Mortgage rates slipped slightly this week, remaining near record lows despite growing concerns about a potential U.S. debt default.
The benchmark 30-year fixed-rate mortgage fell 5 basis points this week, to 4.77 percent, according to the Bankrate.com national survey of large lenders. A basis point is one-hundredth of 1 percentage point. The mortgages in this week's survey had an average total of 0.4 discount and origination points. One year ago, the mortgage index was 4.96 percent; four weeks ago, it was 4.96 percent.
The benchmark 15-year fixed-rate mortgage fell 5 basis points, to 3.95 percent. The benchmark 5/1 adjustable-rate mortgage fell 4 basis points, to 3.48 percent.
This is the lowest rate on the 30-year fixed in more than five months. In Bankrate's survey on Dec. 1, the 30-year fixed was 4.71 percent. In the nearly 26-year history of Bankrate's weekly mortgage rate survey, the record low has been 4.42 percent. It has reached that level twice: Nov. 3 and two weeks before that.
The low rates surprise many mortgage experts, who expected the rates to rise after the United States officially reached its $14.3 trillion debt ceiling on Monday.
"It's a surprise to everybody," says Brett Sinnott of CMG Mortgage in San Ramon, Calif. "But come Aug. 2 if the debt limit is not raised, interest rates will spike right away."
Weekly national mortgage survey
Results of Bankrate.com's May 18, 2011, weekly national survey of large lenders and the effect on monthly payments for a $165,000 loan:
Treasury Secretary Timothy Geithner is using a series of maneuvers to maintain the debt level until Aug. 2. But he says if Congress doesn't raise the debt limit by the deadline and the United States defaults on the debt, the economy will suffer catastrophic consequences, including an inevitable spike in interest rates.
Sinnott says he expects mortgage rates would increase as much as 50 basis points in the event of default.
That's because many major investors would pull out of the U.S. bond market, which would lower demand, causing Treasury prices to fall.
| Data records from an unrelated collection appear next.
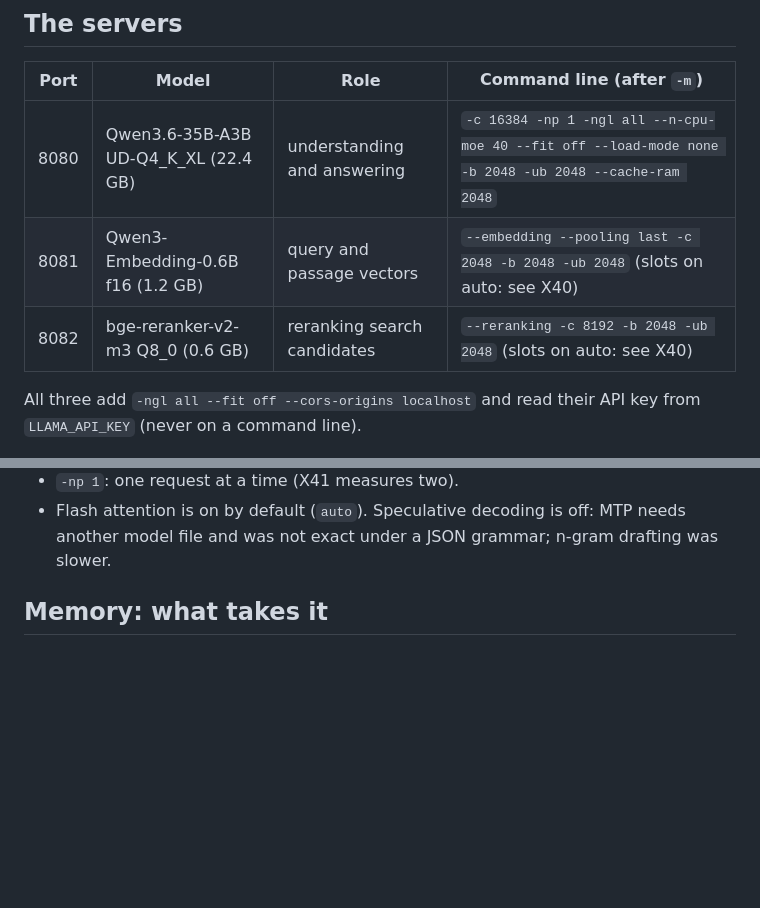
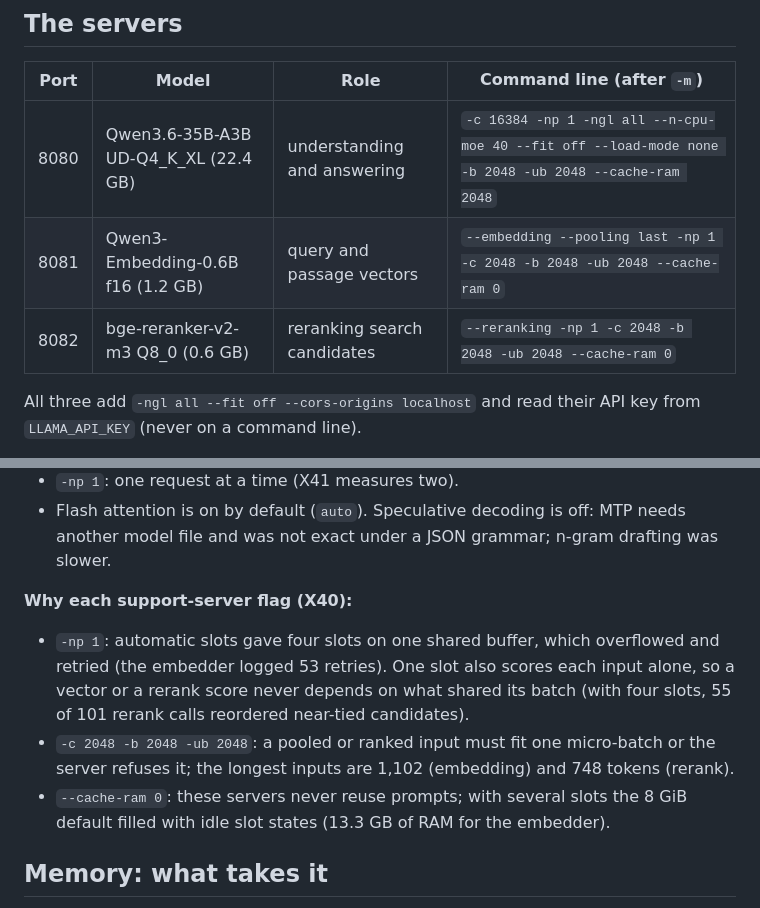
Before and after one commit to Nduka99/lime_green_ai_assistant, a Markdown page: docs/serving.md, 2 parts joined by grey strips. Rendered like a GitHub page; blank space fills up the shorter version.

Commit message:
Runbook: the support servers' lines and why each flag (D96)

```diff
--- a/docs/serving.md
+++ b/docs/serving.md
@@ -15,8 +15,8 @@ the user's OK.
 | Port | Model | Role | Command line (after `-m`) |
 |---|---|---|---|
 | 8080 | Qwen3.6-35B-A3B UD-Q4_K_XL (22.4 GB) | understanding and answering | `-c 16384 -np 1 -ngl all --n-cpu-moe 40 --fit off --load-mode none -b 2048 -ub 2048 --cache-ram 2048` |
-| 8081 | Qwen3-Embedding-0.6B f16 (1.2 GB) | query and passage vectors | `--embedding --pooling last -c 2048 -b 2048 -ub 2048` (slots on auto: see X40) |
-| 8082 | bge-reranker-v2-m3 Q8_0 (0.6 GB) | reranking search candidates | `--reranking -c 8192 -b 2048 -ub 2048` (slots on auto: see X40) |
+| 8081 | Qwen3-Embedding-0.6B f16 (1.2 GB) | query and passage vectors | `--embedding --pooling last -np 1 -c 2048 -b 2048 -ub 2048 --cache-ram 0` |
+| 8082 | bge-reranker-v2-m3 Q8_0 (0.6 GB) | reranking search candidates | `--reranking -np 1 -c 2048 -b 2048 -ub 2048 --cache-ram 0` |
 
 All three add `-ngl all --fit off --cors-origins localhost` and read their API key from
 `LLAMA_API_KEY` (never on a command line).
@@ -35,6 +35,16 @@ All three add `-ngl all --fit off --cors-origins localhost` and read their API k
 - `-np 1`: one request at a time (X41 measures two).
 - Flash attention is on by default (`auto`). Speculative decoding is off: MTP needs another
   model file and was not exact under a JSON grammar; n-gram drafting was slower.
+
+**Why each support-server flag (X40):**
+- `-np 1`: automatic slots gave four slots on one shared buffer, which overflowed and
+  retried (the embedder logged 53 retries). One slot also scores each input alone, so a
+  vector or a rerank score never depends on what shared its batch (with four slots, 55 of
+  101 rerank calls reordered near-tied candidates).
+- `-c 2048 -b 2048 -ub 2048`: a pooled or ranked input must fit one micro-batch or the
+  server refuses it; the longest inputs are 1,102 (embedding) and 748 tokens (rerank).
+- `--cache-ram 0`: these servers never reuse prompts; with several slots the 8 GiB default
+  filled with idle slot states (13.3 GB of RAM for the embedder).
 
 ## Memory: what takes it
 
```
When bond prices decline, yields increase. Higher bond yields normally translate into higher mortgage rates.
Some experts find default unlikely
Despite the tension in the market and Geithner's warnings, it is unlikely the government will default, says Scott Eggen, senior vice president of capital markets at PrimeLending in Dallas.
"It's going to go to an eleventh hour, and it's going to get done," Eggen says. "Democrats will raise the debt ceiling a little and Republicans will get some spending cuts. But in the end, they are going to raise the debt ceiling."
The United States has raised the debt limit 74 times since 1962, including 10 times since 2001, according to the Congressional Research Service.
In many of those instances, Congress voted to raise the debt limit without much controversy but this time, because of the country's soaring debt and political battles, it remains unclear when and by how much that limit would be raised.
"A lot of it is going to have to do with how quickly they act on it and by how much they are going to raise it," Sinnott says. "You could see higher rates even before that Aug. 2 deadline."
Spike would worsen housing market
A spike in rates would push many potential homebuyers out of the market and could cause home prices to fall lower than they already have dropped.
"It's a double whammy," Sinnott says. "If their monthly payment is higher, their income may not be sufficient to qualify for a mortgage. And with higher rates people are going to want lower payments, so sellers will have to lower the prices."
Eggen thinks the economy is too fragile still to endure higher rates, which is why he doesn't expect them to rise anytime soon, he says.
"It's all about food and energy and consumers getting pinched a little more with gas prices," says Eggen. "Look at the unemployment situation, the housing market ... the people who are underwater. I don't think rates are going anywhere anytime soon."
Prudent to lock
Alan Rosenbaum, chief executive officer at GuardHill Financial Corp. in New York City, disagrees that rates will remain low for long.
"These rates are surprisingly low and they couldn't have come at a better time, but I wouldn't predict it to last very long at all," he says. "Remember, they come down slowly but they go up very quickly."
When in doubt, the prudent move is to take advantage of the low rates and lock, Rosenbaum says.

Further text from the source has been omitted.